Police Scotland has been branded “shambolic” after it emerged different divisions are still recording crimes in different ways – almost five years after the unified force was formed. The Courier can reveal that the Scottish information commissioner is investigating the service because of its refusal to share details of performance and operations due to the high cost of collating data from around the country. Police Scotland said it would be 2026 before the unification of Scotland’s historic forces is fully completed – 13 years after it took control of policing. A total of 1,043 freedom of information requests have been rejected on the grounds of cost since 2016. Most refusals were due to the fact that the 13 divisions are still using their own methods to collate data.
Anas Sarwar in ‘tense’ meeting with police official following ‘race card’ row
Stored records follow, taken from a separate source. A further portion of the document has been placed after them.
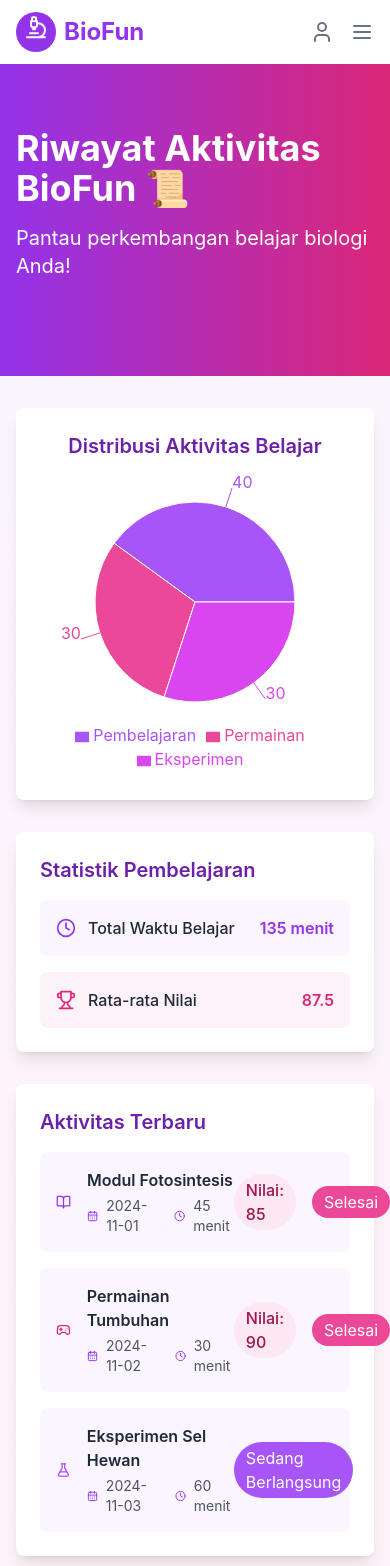
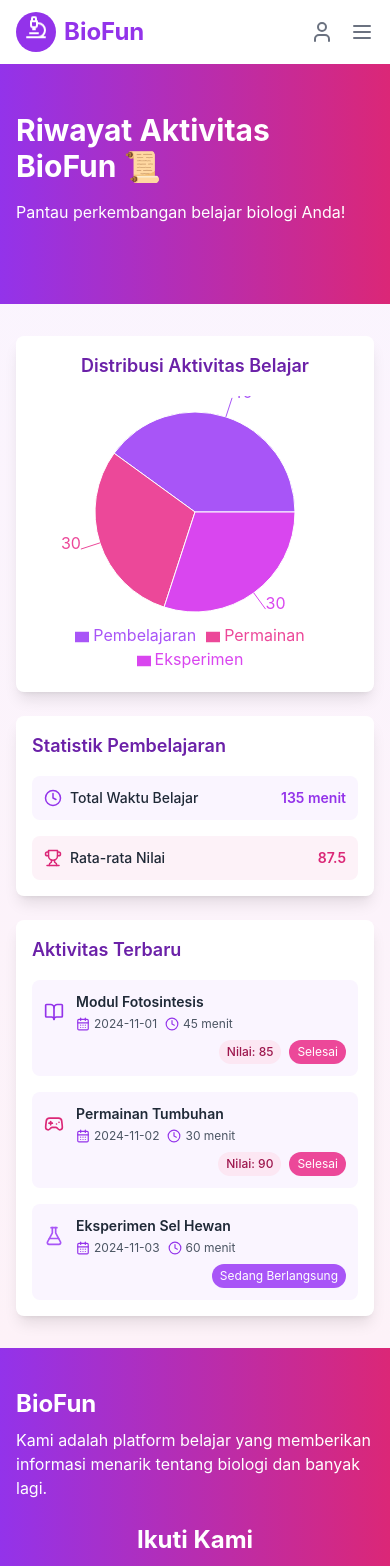
Before and after one commit to Ediw7/biofun, a React (Create React App) app: page /riwayat-aktivitas in a window 390 px wide. Shown: the top 1566 px of the page. Built offline with nearby package versions, Linux system fonts and the light colour scheme.

Commit message:
responsive page riwayat aktivitas

```diff
--- a/src/pages/RiwayatAktivitas.js
+++ b/src/pages/RiwayatAktivitas.js
@@ -73,18 +73,18 @@ const RiwayatAktivitas = () => {
   const COLORS = ['#A855F7', '#EC4899', '#D946EF'];
 
   return (
-    <div className="min-h-screen bg-gradient-to-b from-purple-50 to-pink-50">
+    <div className="min-h-screen bg-gradient-to-b from-purple-50 to-pink-50 overflow-x-hidden">
       {/* Header */}
-      <div className="bg-gradient-to-r from-purple-600 to-pink-600 text-white py-16">
+      <div className="bg-gradient-to-r from-purple-600 to-pink-600 text-white py-12 md:py-16">
         <div className="container mx-auto px-4 text-left">
           <h1
-            className="text-4xl md:text-5xl font-bold mb-4"
+            className="text-3xl md:text-4xl lg:text-5xl font-bold mb-4"
             data-aos="fade-right"
           >
             Riwayat Aktivitas BioFun 📜
           </h1>
           <p
-            className="text-xl mb-8"
+            className="text-base md:text-xl mb-8"
             data-aos="fade-left" data-aos-delay="200"
           >
             Pantau perkembangan belajar biologi Anda!
@@ -94,15 +94,15 @@ const RiwayatAktivitas = () => {
 
       {/* Main Content */}
       <div className="container mx-auto px-4 py-8">
-        <div className="grid grid-cols-1 md:grid-cols-2 gap-8">
+        <div className="grid grid-cols-1 lg:grid-cols-2 gap-6 lg:gap-8">
           {/* Chart Section */}
           <div
-            className="bg-white rounded-lg p-6 shadow-lg hover:shadow-xl transition-shadow duration-200"
+            className="bg-white rounded-lg p-4 md:p-6 shadow-lg hover:shadow-xl transition-shadow duration-200"
             data-aos="fade-right"
           >
-            <h2 className="text-xl font-semibold mb-4 text-center text-purple-800">Distribusi Aktivitas Belajar</h2>
+            <h2 className="text-lg md:text-xl font-semibold mb-4 text-center text-purple-800">Distribusi Aktivitas Belajar</h2>
             <div className="flex justify-center">
-              <PieChart width={300} height={300}>
+              <PieChart width={280} height={280} className="w-full max-w-[300px]">
                 <Pie
                   data={activities}
                   dataKey="value"
@@ -125,32 +125,32 @@ const RiwayatAktivitas = () => {
 
           {/* Statistics Section */}
           <div
-            className="bg-white rounded-lg p-6 shadow-lg hover:shadow-xl transition-shadow duration-200"
+            className="bg-white rounded-lg p-4 md:p-6 shadow-lg hover:shadow-xl transition-shadow duration-200"
             data-aos="fade-left"
           >
-            <h2 className="text-xl font-semibold mb-4 text-purple-800">Statistik Pembelajaran</h2>
+            <h2 className="text-lg md:text-xl font-semibold mb-4 text-purple-800">Statistik Pembelajaran</h2>
             <div className="space-y-4">
               <div
-                className="flex justify-between items-center p-4 bg-purple-50 rounded-lg hover:bg-purple-100 transition"
+                className="flex justify-between items-center p-3 md:p-4 bg-purple-50 rounded-lg hover:bg-purple-100 transition"
                 data-aos="zoom-in"
                 data-aos-delay="100"
               >
-                <div className="flex items-center gap-3">
-                  <Clock size={20} className="text-purple-600" />
-                  <span className="font-medium text-gray-800">Total Waktu Belajar</span>
+                <div className="flex items-center gap-2 md:gap-3">
+                  <Clock size={18} className="text-purple-600" />
+                  <span className="font-medium text-sm md:text-base text-gray-800">Total Waktu Belajar</span>
                 </div>
-                <span className="font-semibold text-purple-600">135 menit</span>
+                <span className="font-semibold text-sm md:text-base text-purple-600">135 menit</span>
               </div>
               <div
-                className="flex justify-between items-center p-4 bg-pink-50 rounded-lg hover:bg-pink-100 transition"
+                className="flex justify-between items-center p-3 md:p-4 bg-pink-50 rounded-lg hover:bg-pink-100 transition"
                 data-aos="zoom-in"
                 data-aos-delay="200"
               >
-                <div className="flex items-center gap-3">
-                  <Trophy size={20} className="text-pink-600" />
-                  <span className="font-medium text-gray-800">Rata-rata Nilai</span>
+                <div className="flex items-center gap-2 md:gap-3">
+                  <Trophy size={18} className="text-pink-600" />
+                  <span className="font-medium text-sm md:text-base text-gray-800">Rata-rata Nilai</span>
                 </div>
-                <span className="font-semibold text-pink-600">87.5</span>
+                <span className="font-semibold text-sm md:text-base text-pink-600">87.5</span>
               </div>
             </div>
           </div>
@@ -158,38 +158,42 @@ const RiwayatAktivitas = () => {
 
         {/* Recent Activities Section */}
         <div
-          className="mt-8 bg-white rounded-lg p-6 shadow-lg hover:shadow-xl transition-shadow duration-200"
+          className="mt-6 md:mt-8 bg-white rounded-lg p-4 md:p-6 shadow-lg hover:shadow-xl transition-shadow duration-200"
           data-aos="fade-up"
           data-aos-delay="300"
         >
-          <h2 className="text-xl font-semibold mb-4 text-purple-800">Aktivitas Terbaru</h2>
+          <h2 className="text-lg md:text-xl font-semibold mb-4 text-purple-800">Aktivitas Terbaru</h2>
           <div className="space-y-4">
             {recentActivities.map((activity, index) => (
               <div
                 key={index}
-                className="flex items-center justify-between p-4 bg-purple-50 rounded-lg hover:bg-purple-100 transition duration-200"
+                className="flex flex-col md:flex-row items-start md:items-center justify-between p-3 md:p-4 bg-purple-50 rounded-lg hover:bg-purple-100 transition duration-200 space-y-2 md:space-y-0"
                 data-aos="fade-left"
                 data-aos-delay={400 + (index * 100)}
               >
-                <div className="flex items-center gap-4">
+                <div className="flex items-center gap-3 md:gap-4 w-full">
                   {getActivityIcon(activity.type)}
-                  <div>
-                    <h3 className="font-semibold text-gray-800">{activity.title}</h3>
-                    <div className="flex items-center gap-2 text-sm text-gray-600 mt-1">
-                      <CalendarDays size={16} className="text-purple-600" />
-                      <span>{activity.date}</span>
-                      <Clock size={16} className="ml-2 text-purple-600" />
-                      <span>{activity.duration}</span>
+                  <div className="flex-grow">
+                    <h3 className="font-semibold text-sm md:text-base text-gray-800">{activity.title}</h3>
+                    <div className="flex flex-wrap items-center gap-2 text-xs md:text-sm text-gray-600 mt-1">
+                      <div className="flex items-center gap-1">
+                        <CalendarDays size={14} className="text-purple-600" />
+                        <span>{activity.date}</span>
+                      </div>
+                      <div className="flex items-center gap-1">
+                        <Clock size={14} className="text-purple-600" />
+                        <span>{activity.duration}</span>
+                      </div>
                     </div>
                   </div>
                 </div>
-                <div className="flex items-center gap-4">
+                <div className="flex flex-wrap justify-end items-center gap-2 mt-2 md:mt-0 w-full md:w-auto">
                   {activity.score && (
-                    <div className="px-3 py-1 bg-pink-100 text-pink-800 rounded-full font-medium">
+                    <div className="px-2 py-1 text-xs md:text-sm bg-pink-100 text-pink-800 rounded-full font-medium">
                       Nilai: {activity.score}
                     </div>
                   )}
-                  <span className={`px-3 py-1 text-white rounded-full ${getStatusColor(activity.status)}`}>
+                  <span className={`px-2 py-1 text-xs md:text-sm text-white rounded-full ${getStatusColor(activity.status)}`}>
                     {activity.status}
                   </span>
                 </div>
```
Anas Sarwar has had a tense meeting with the police union official who accused him of “playing the race card” after he questioned stop and search rates. The Labour MSP met David Hamilton, the vice chair of the Scottish Police Federation, in a coffee shop next to the Scottish Labour conference in Dundee. Daniel Johnson, Labour’s justice spokesman at Holyrood, was also present. Mr Sarwar was overheard voicing his displeasure at Mr Hamilton’s comments, and saying he was better placed to discuss racism than he was.
Scotland told to scrap automatic life sentences for murderers
Scotland should abolish automatic life sentences for murderers, according to a leading international justice expert. Professor Dirk Van Zyl Smit said the country – which has twice as many ‘lifers’ as France – had a get-tough penal system which was increasingly out of kilter with the rest of Europe. The South African insists “not all murderers are equally dangerous” and urged Scotland to follow the example of places like Norway — where far right terrorist Anders Breivik was given a maximum sentence of 21 years for killing 77 people.
Charities give their backing to dedicated A&E mental health unit in Dundee
MSP Jenny Marra has called for the new service to be established following a revelation from Tayside’s most senior police officer that mental health is the force’s “greatest challenge”. The Scottish Government has faced renewed pressure from campaigners to implement the proposal following a string of shocking and violent incidents in Dundee where mental health was identified as a potential factor. The incidents have raised serious questions over the way mental health is managed across the region and the quality of services available for people reaching crisis point. Robin Murphy from the charity Papyrus, which specialises in prevention of young suicide, said it could cause further distress and anxiety when those in crisis are unable to access support quickly.
Domestic abuse incidents continue to grow in the Borders
Domestic abuse incidents rose by more than ten per cent last year. But the number of cases which led to court convictions remained almost static. The figures were released to the recent Police, Fire, Rescue and Safer Communities Board, which meets every couple of months at Scottish Borders Council. In 2016 there were 743 reports of domestic abuse in the Borders, which includes all aspects of sexual crimes, however, last year this figure had risen to 823. The number of cases which resulted in a criminal report being tabled went from only 48 to 49 during the same period.
Call for unity to stamp out sectarianism in football
Fans, clubs and the police need to work together to tackle sectarianism at football according to the MSP whose bill will scrap the controversial Offensive Behaviour Act. James Kelly’s bill is almost certain to be passed this week by the Scottish Parliament with the backing of all four opposition parties. Mr Kelly said a societal approach was needed not just targeting football fans but to stamp out bigotry and hatred at matches, then co-operation was required. The Labour MSP for Glasgow said the act has hindered efforts to tackle sectarianism by creating mistrust between fans and police.